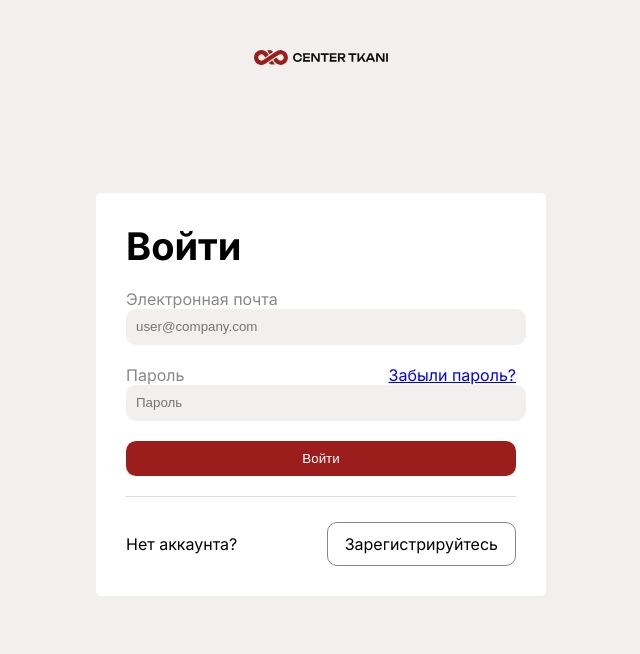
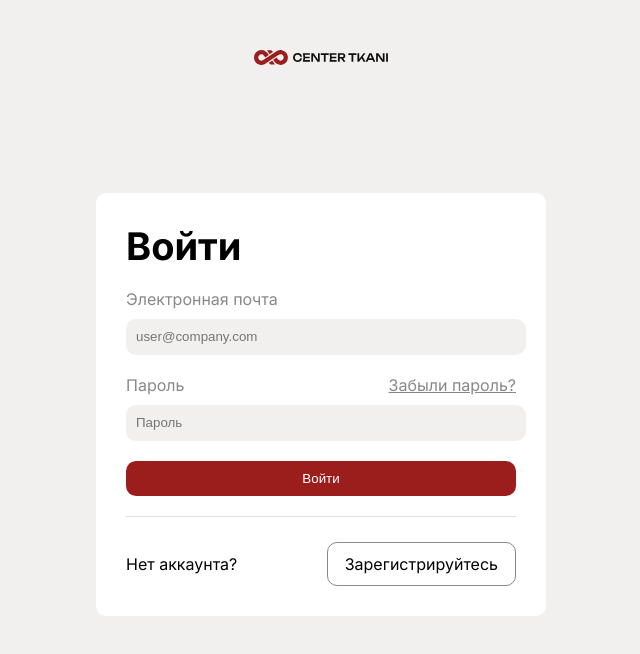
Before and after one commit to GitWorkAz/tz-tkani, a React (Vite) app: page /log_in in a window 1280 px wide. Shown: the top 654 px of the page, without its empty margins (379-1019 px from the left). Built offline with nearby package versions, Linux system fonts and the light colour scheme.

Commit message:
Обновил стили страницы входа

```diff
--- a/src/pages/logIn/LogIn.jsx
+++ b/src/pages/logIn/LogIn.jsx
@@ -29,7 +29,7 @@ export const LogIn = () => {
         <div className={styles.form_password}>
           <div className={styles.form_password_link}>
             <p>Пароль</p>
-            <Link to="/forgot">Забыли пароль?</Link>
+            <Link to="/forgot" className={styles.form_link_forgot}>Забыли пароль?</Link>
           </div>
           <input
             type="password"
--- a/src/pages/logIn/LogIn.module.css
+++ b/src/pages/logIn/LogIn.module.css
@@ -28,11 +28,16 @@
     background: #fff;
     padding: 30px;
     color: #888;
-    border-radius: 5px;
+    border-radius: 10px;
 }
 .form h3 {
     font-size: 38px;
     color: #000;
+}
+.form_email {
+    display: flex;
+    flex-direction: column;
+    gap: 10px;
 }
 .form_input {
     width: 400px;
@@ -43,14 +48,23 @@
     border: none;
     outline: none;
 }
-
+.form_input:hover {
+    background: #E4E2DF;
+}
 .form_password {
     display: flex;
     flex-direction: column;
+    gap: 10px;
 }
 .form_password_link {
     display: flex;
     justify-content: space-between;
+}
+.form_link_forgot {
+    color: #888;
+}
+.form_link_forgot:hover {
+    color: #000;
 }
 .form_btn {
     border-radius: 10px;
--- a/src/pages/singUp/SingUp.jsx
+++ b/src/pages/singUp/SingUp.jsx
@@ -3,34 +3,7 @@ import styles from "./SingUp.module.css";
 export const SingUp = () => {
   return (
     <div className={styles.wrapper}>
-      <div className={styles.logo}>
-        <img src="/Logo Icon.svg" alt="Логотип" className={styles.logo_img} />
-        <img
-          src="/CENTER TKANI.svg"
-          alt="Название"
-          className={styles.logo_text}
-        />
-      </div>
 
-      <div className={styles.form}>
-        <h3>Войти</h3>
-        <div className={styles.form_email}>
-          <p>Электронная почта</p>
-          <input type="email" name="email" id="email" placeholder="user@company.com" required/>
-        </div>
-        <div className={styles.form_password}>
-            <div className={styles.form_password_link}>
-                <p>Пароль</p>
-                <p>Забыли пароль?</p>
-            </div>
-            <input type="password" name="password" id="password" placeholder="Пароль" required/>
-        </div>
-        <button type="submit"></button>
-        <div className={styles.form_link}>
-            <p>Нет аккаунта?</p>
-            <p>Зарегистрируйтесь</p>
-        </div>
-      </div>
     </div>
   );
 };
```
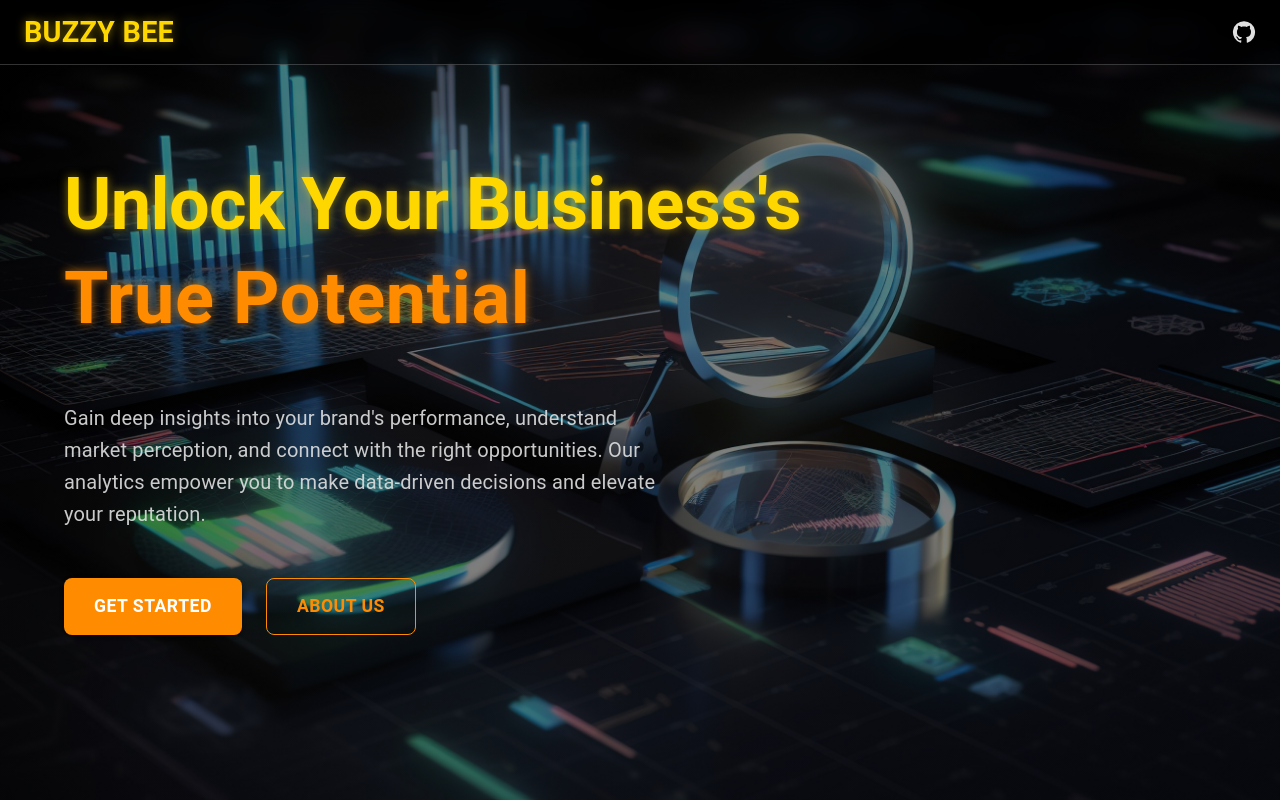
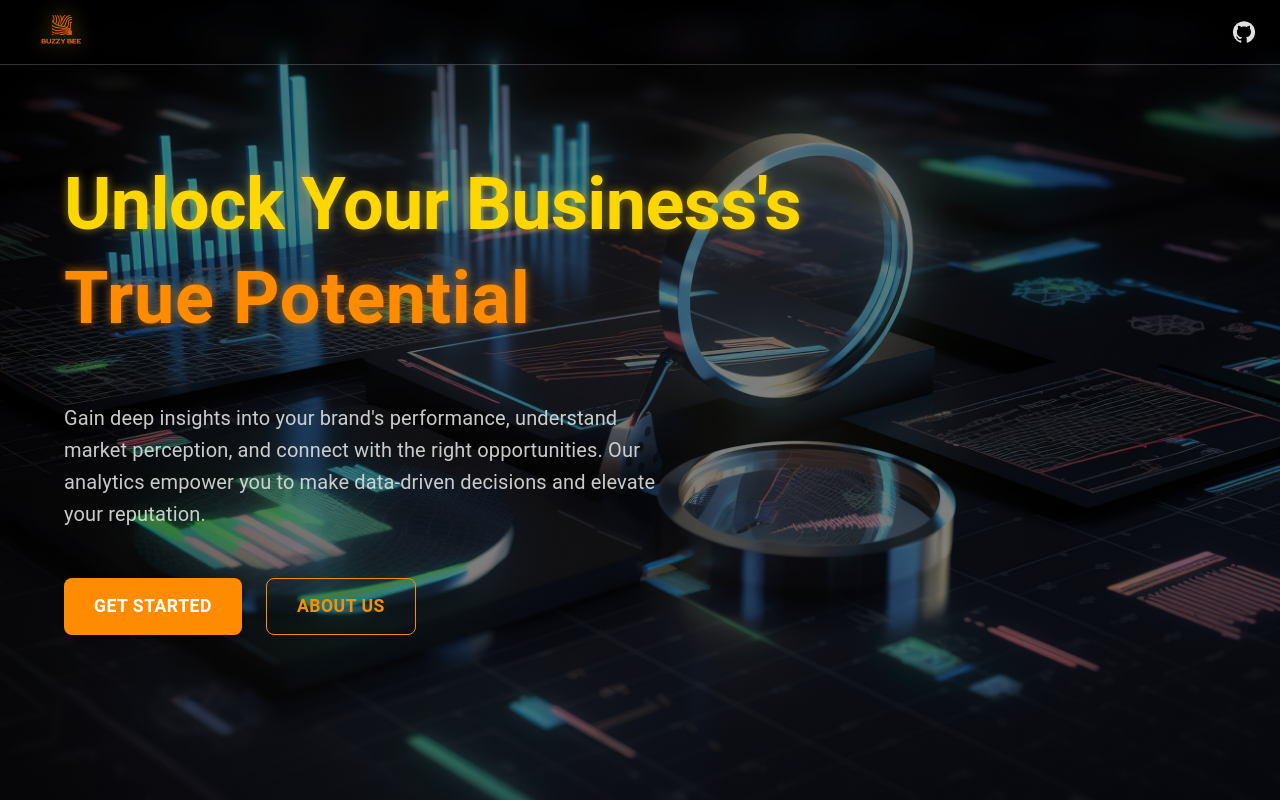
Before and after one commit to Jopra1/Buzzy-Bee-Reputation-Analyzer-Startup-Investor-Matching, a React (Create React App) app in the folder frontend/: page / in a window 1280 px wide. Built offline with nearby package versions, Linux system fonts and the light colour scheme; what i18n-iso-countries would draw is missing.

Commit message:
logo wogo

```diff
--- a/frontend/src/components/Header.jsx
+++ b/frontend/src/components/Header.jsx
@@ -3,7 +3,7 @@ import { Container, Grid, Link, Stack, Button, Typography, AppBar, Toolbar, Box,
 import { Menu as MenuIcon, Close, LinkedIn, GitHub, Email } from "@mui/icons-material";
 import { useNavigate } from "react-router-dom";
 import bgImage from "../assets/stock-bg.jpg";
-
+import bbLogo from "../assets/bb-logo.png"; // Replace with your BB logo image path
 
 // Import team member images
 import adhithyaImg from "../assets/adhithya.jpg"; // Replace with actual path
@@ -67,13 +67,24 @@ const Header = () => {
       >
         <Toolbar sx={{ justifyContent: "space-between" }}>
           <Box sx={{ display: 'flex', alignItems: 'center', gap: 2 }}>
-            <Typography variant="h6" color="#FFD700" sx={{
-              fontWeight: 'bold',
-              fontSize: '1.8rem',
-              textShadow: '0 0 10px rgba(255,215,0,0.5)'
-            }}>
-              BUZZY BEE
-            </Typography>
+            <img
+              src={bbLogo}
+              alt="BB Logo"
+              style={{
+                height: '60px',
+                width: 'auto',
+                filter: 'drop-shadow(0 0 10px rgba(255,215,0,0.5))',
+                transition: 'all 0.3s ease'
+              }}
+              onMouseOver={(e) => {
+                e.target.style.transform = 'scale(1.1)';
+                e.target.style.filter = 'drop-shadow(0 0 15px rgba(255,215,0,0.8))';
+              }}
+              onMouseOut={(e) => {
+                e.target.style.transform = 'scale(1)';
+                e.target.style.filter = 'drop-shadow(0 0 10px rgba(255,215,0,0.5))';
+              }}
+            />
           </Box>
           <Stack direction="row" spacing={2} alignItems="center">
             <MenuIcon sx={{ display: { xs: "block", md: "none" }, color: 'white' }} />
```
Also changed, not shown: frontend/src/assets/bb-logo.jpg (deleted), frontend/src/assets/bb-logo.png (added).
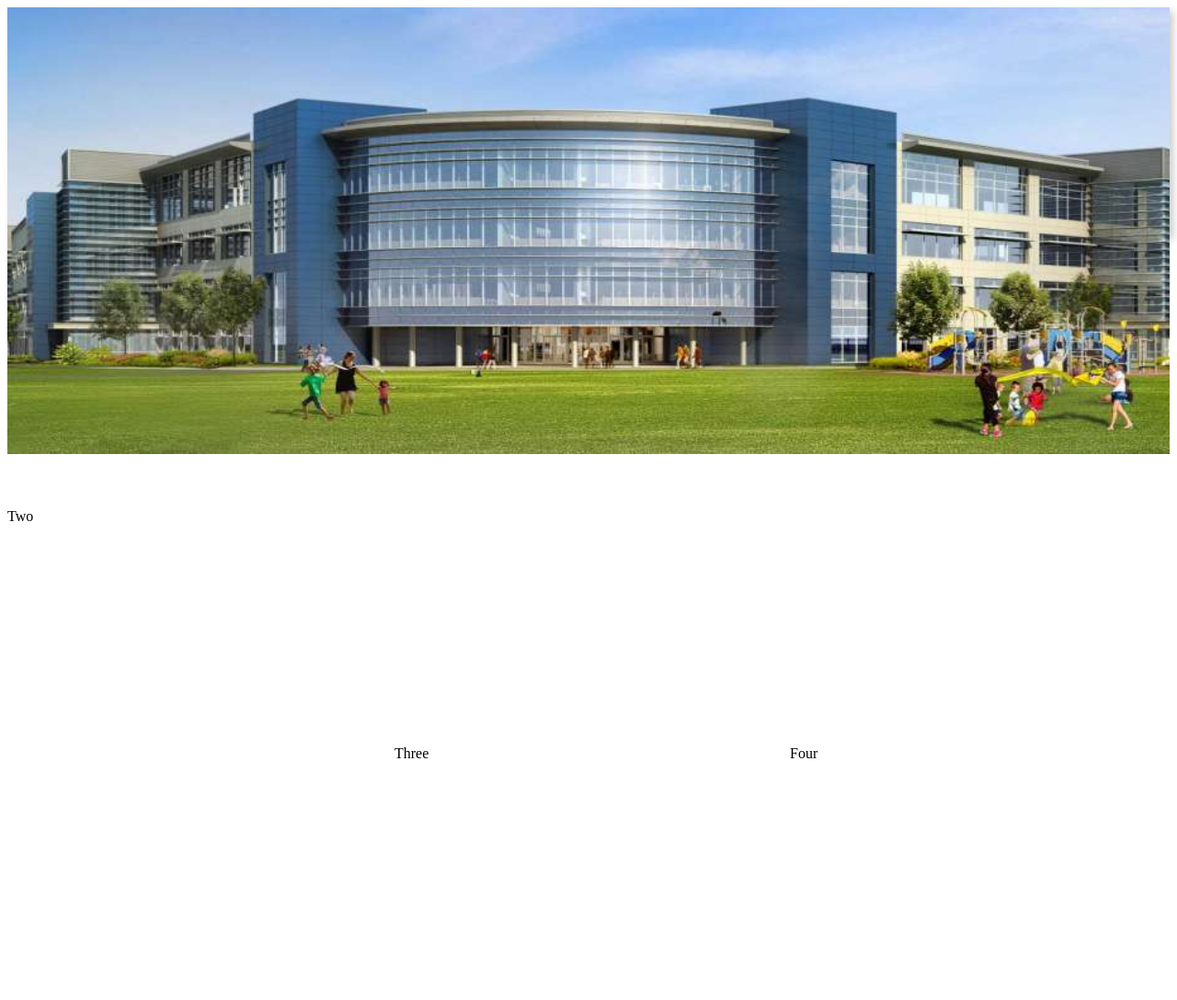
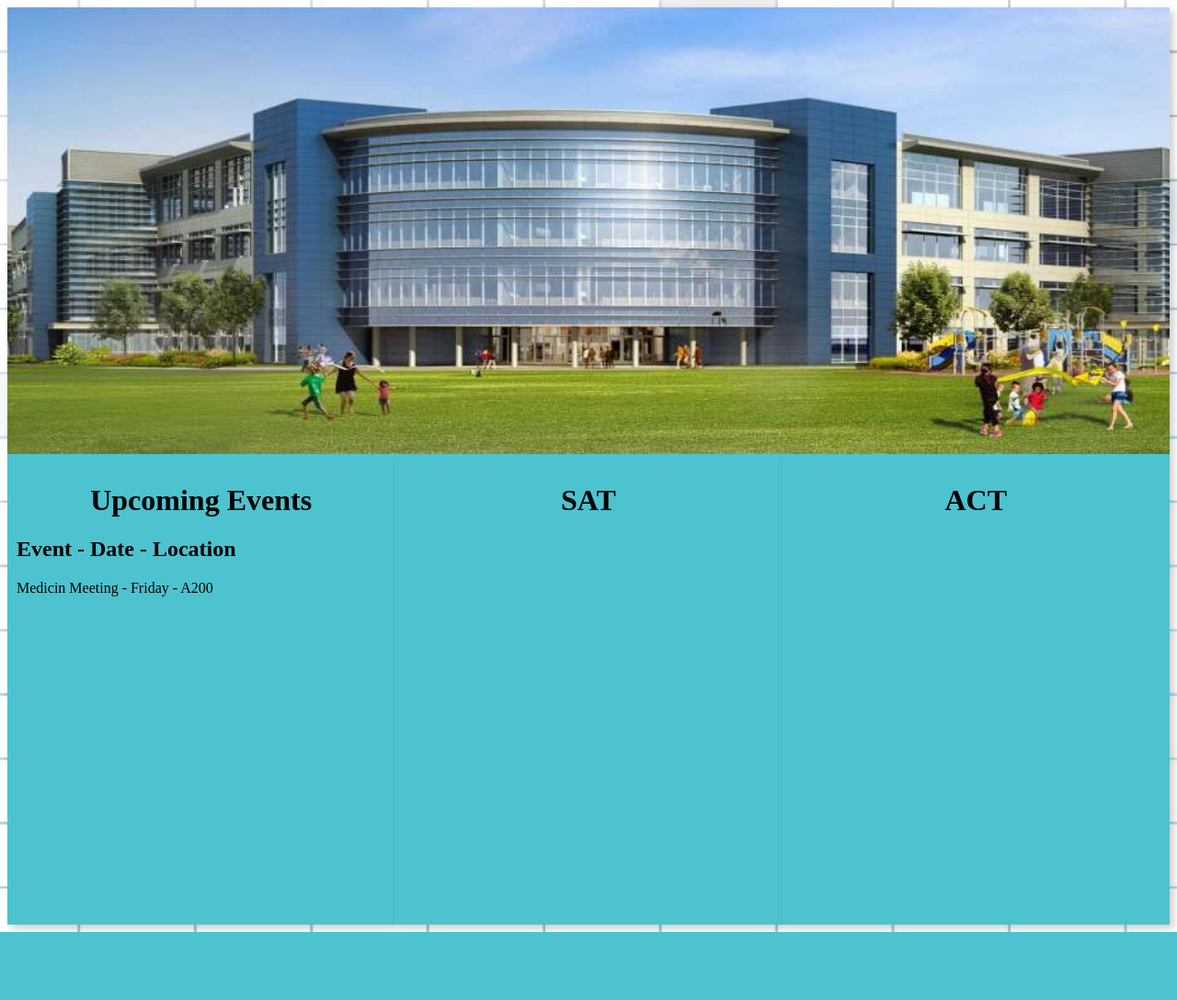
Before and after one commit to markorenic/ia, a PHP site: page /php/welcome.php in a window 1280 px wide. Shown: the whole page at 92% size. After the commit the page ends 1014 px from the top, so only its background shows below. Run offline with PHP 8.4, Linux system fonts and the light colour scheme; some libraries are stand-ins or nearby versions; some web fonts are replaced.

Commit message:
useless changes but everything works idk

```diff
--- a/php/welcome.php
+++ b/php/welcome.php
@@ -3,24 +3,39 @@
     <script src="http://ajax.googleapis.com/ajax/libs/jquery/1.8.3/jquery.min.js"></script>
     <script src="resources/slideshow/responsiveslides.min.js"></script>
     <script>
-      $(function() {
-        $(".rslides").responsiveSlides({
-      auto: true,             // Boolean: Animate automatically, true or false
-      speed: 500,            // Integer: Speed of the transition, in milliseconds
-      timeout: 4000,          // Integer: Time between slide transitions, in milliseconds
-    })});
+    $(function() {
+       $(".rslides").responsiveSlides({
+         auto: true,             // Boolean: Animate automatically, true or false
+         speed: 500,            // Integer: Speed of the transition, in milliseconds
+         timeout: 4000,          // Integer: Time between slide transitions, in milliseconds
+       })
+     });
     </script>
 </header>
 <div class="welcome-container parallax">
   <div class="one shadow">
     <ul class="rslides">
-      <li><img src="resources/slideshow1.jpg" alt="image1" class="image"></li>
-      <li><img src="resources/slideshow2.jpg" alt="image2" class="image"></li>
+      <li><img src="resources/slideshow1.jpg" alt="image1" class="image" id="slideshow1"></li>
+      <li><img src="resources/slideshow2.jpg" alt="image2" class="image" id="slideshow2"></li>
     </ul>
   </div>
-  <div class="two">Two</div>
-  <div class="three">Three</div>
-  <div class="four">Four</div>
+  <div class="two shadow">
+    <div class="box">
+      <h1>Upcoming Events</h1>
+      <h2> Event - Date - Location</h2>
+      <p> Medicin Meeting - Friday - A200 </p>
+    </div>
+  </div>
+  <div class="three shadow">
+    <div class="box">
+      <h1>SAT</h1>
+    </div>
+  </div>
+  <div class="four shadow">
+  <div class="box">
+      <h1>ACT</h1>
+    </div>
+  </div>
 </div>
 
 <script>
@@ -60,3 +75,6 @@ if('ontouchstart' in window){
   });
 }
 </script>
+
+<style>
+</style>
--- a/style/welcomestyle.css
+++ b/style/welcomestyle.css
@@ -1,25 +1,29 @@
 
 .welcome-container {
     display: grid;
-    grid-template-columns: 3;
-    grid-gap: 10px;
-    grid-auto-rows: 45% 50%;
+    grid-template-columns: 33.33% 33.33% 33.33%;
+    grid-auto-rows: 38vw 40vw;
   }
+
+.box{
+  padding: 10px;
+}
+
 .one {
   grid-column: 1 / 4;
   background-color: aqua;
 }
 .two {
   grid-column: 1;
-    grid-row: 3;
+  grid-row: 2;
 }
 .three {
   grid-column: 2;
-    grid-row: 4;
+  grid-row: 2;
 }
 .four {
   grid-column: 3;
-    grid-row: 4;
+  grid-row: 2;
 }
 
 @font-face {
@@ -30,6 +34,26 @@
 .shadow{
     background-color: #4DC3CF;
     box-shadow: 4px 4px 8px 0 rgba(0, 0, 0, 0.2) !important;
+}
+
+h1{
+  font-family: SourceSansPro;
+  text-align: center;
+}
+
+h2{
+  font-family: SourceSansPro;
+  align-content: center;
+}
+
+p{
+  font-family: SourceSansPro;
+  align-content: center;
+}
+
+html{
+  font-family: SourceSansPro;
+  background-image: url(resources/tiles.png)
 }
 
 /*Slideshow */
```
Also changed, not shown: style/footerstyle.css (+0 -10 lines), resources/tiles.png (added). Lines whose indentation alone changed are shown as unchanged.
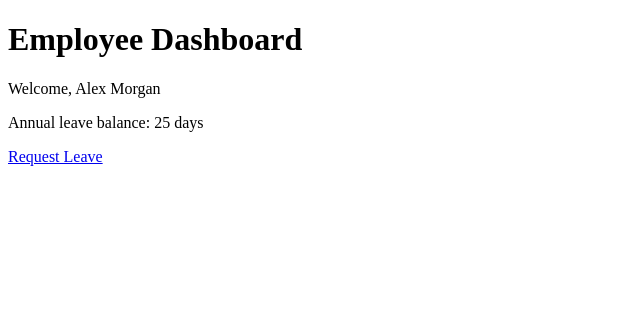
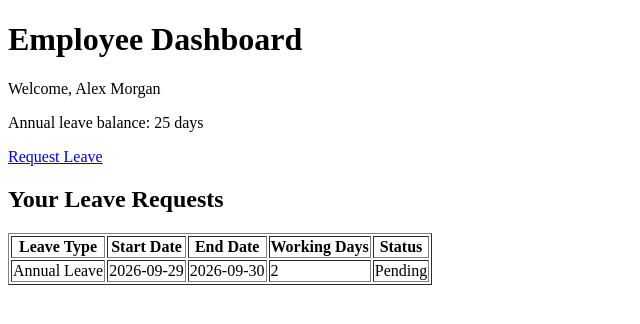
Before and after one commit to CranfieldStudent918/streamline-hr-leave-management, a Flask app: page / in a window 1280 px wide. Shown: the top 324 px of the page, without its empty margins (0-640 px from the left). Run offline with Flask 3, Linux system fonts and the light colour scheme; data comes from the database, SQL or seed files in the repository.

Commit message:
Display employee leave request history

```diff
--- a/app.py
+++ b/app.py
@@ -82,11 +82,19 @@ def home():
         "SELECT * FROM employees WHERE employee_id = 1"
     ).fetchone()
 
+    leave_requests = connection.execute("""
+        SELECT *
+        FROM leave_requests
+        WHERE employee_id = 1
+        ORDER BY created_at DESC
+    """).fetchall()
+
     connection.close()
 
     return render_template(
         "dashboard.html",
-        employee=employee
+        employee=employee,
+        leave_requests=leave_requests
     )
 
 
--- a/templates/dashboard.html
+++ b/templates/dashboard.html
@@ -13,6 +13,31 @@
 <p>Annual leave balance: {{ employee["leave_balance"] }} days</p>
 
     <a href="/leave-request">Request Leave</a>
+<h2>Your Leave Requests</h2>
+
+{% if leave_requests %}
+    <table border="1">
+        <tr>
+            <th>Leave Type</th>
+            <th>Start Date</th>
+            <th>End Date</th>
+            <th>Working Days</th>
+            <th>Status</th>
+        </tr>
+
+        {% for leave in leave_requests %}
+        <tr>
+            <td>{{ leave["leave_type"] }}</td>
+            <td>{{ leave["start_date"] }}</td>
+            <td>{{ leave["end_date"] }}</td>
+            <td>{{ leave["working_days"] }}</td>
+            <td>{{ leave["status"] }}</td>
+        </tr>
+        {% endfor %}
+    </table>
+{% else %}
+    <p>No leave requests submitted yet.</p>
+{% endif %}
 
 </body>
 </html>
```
---*---
# [What to do]
Across the listing above, state how many lines include the word "frontend", with nothing but the number in reply.

# [Written solution]
4